* So it turns out I have a competence-fantasy soft spot after all, and Mike lives right in the middle of it. What a wonderfully world-weary ruthlessly efficient killing machine he is, and how bummed I was to see him all out of sorts following Victor’s murder (the way he turned his gun instinctively in Gus and Victor’s direction as it went down was a beautiful touch on the actor’s part — it wasn’t in any way clear whether it was meant to be trained on Gus or Victor, because I think Mike wasn’t sure either). I was glad to see he got his mojo back during the attempt to hijack his truck, and I was even gladder to see him and Gus conspire to heal Jesse’s heart. Awww. I love the lovable old murderer, and the discomfort I feel when he’s uncomfortable makes me a lot more sympathetic to everyone who just wants Don Draper or Wolverine or Tony Soprano to stay on top of the world at all times.
* Hank is impossible to like for much of the proceedings here, but his fellow cops are still coming to him for advice. He really is a good cop, and as the show progresses he’s stealthily being built into the cops from The Wire — the rival protagonist to the charismatic lawbreakers. You’re never quite sure who you’re rooting for.
* Hell, even Walt seems unsure. His drunken assertion that Heisenberg’s still out there is a leeeeeetle close to an idiot plot, yet it’s also an unconsciously altruistic act on Hank’s behalf. The guy needs his white whale, and for whatever reason — ego, stupidity, a desire to get caught — Walt gave that back to him.
* “Since when do vegans eat fried chicken?” Good question, Hank!

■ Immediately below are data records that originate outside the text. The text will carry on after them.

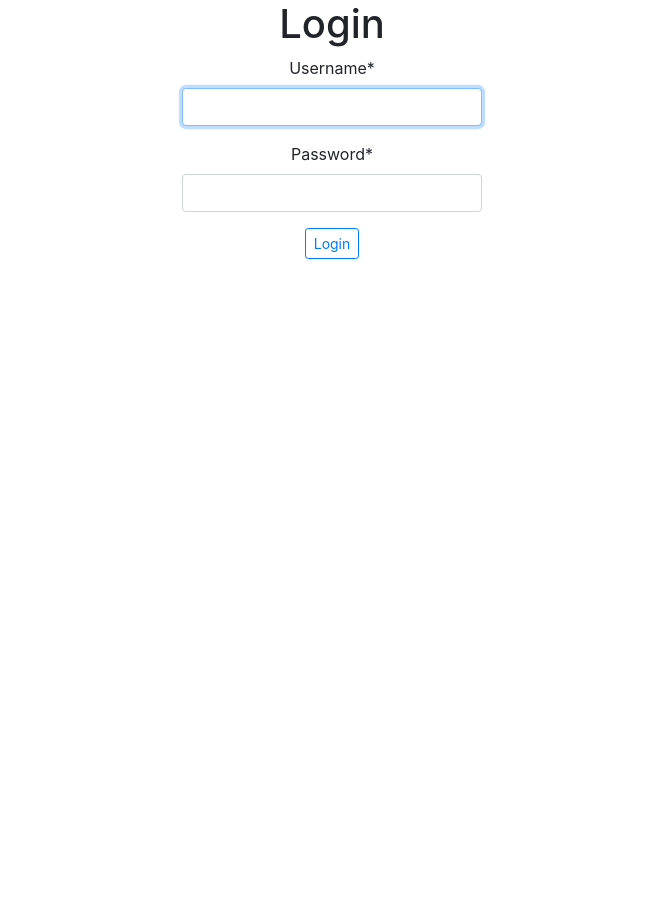
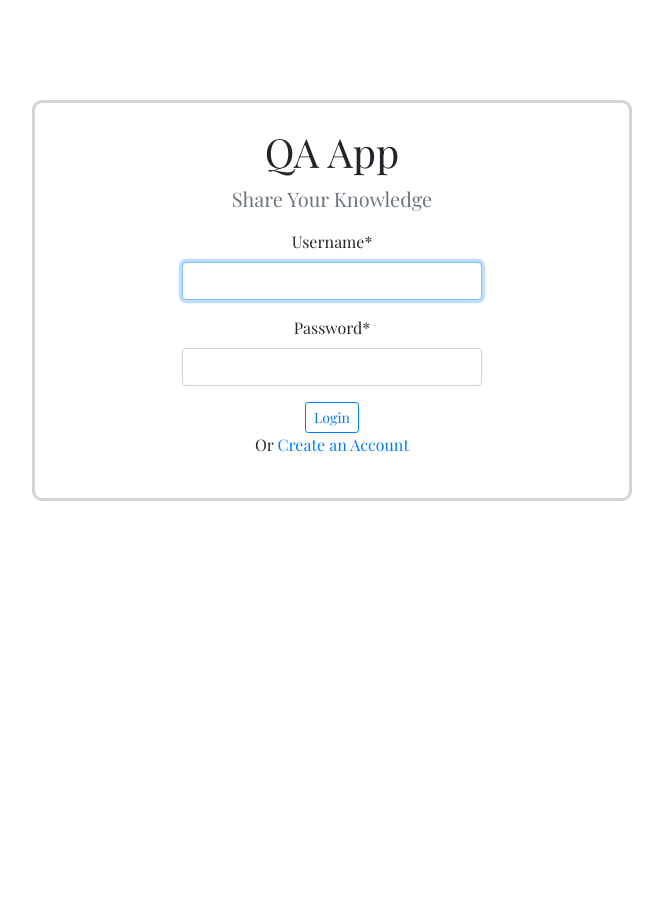
Before and after one commit to Emircan92/QAApp, a Django app: page /accounts/login/ in a window 1280 px wide. Shown: the whole page, without its empty margins (308-971 px from the left). Before the commit the page ends 259 px from the top, so only its background shows below. Run offline with Django 3.2, Linux system fonts and the light colour scheme; some libraries are stand-ins or nearby versions.

Commit message:
CSS styling for the authentication templates.

```diff
--- a/QAApp/templates/auth_layout.html
+++ b/QAApp/templates/auth_layout.html
@@ -4,7 +4,22 @@
     <meta charset="UTF-8">
     <title>Q&A App</title>
     <link rel="stylesheet" href="https://stackpath.bootstrapcdn.com/bootstrap/4.5.0/css/bootstrap.min.css" integrity="sha384-9aIt2nRpC12Uk9gS9baDl411NQApFmC26EwAOH8WgZl5MYYxFfc+NcPb1dKGj7Sk" crossorigin="anonymous">
+    <link rel="stylesheet" href="https://fonts.googleapis.com/css?family=Playfair+Display">
     <style>
+        html, body {
+            height: 100%;
+            font-family: "Playfair Display", serif;
+        }
+
+        .auth-box {
+            border: 3px solid lightgrey;
+            border-radius: 10px;
+            padding-top: 25px;
+            padding-bottom: 25px;
+            width: 600px;
+            margin: auto;
+        }
+
         .login-form-container {
             width: 300px;
             margin: auto;
@@ -14,12 +29,20 @@
             width: 400px;
             margin: auto;
         }
+
+        .outer-area {
+            margin-top: 100px;
+        }
     </style>
 </head>
 <body>
-    <div class="auth-box text-center">
-        {% block content %}
-        {% endblock %}
+
+    <div class="outer-area">
+        <div class="auth-box text-center">
+            {% block content %}
+            {% endblock %}
+        </div>
     </div>
+
 </body>
 </html>
--- a/QAApp/templates/django_registration/registration_form.html
+++ b/QAApp/templates/django_registration/registration_form.html
@@ -8,6 +8,9 @@
         {% csrf_token %}
         {{ form|crispy }}
         <button type="submit" class="btn btn-sm btn-outline-primary">Create Account</button>
+
+        <p class="t-2">Or <a href="{% url 'login' %}">Login</a></p>
+
     </form>
 </div>
 {% endblock %}
--- a/QAApp/templates/registration/login.html
+++ b/QAApp/templates/registration/login.html
@@ -2,12 +2,14 @@
 {% load crispy_forms_tags %}
 
 {% block content %}
-<h1>Login</h1>
+<h1>QA App</h1>
+<p class="lead text-muted">Share Your Knowledge</p>
 <div class="login-form-container">
     <form method="POST">
         {% csrf_token %}
         {{ form|crispy }}
         <button type="submit" class="btn btn-sm btn-outline-primary">Login</button>
     </form>
+    <p class="t-2">Or <a href="{% url 'django_registration_register' %}">Create an Account</a></p>
 </div>
 {% endblock %}
```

* I’m always pleased to see characters catch on to schemes you’d expect to drive the plot for some time. Jesse wised up real quick to the fact that he’s now Mike’s right-hand man because Gus wants him babysat. And Walt got even wiser nearly as fast, correctly deducing that the attempted stick-up was a way to let Jesse play the hero. Of course, being Walt, he put this in precisely the worst possible way, and Jesse reacted with scorn. Mister “I AM THE DANGER, I AM THE ONE WHO KNOCKS” needs to revisit his Dale Carnegie.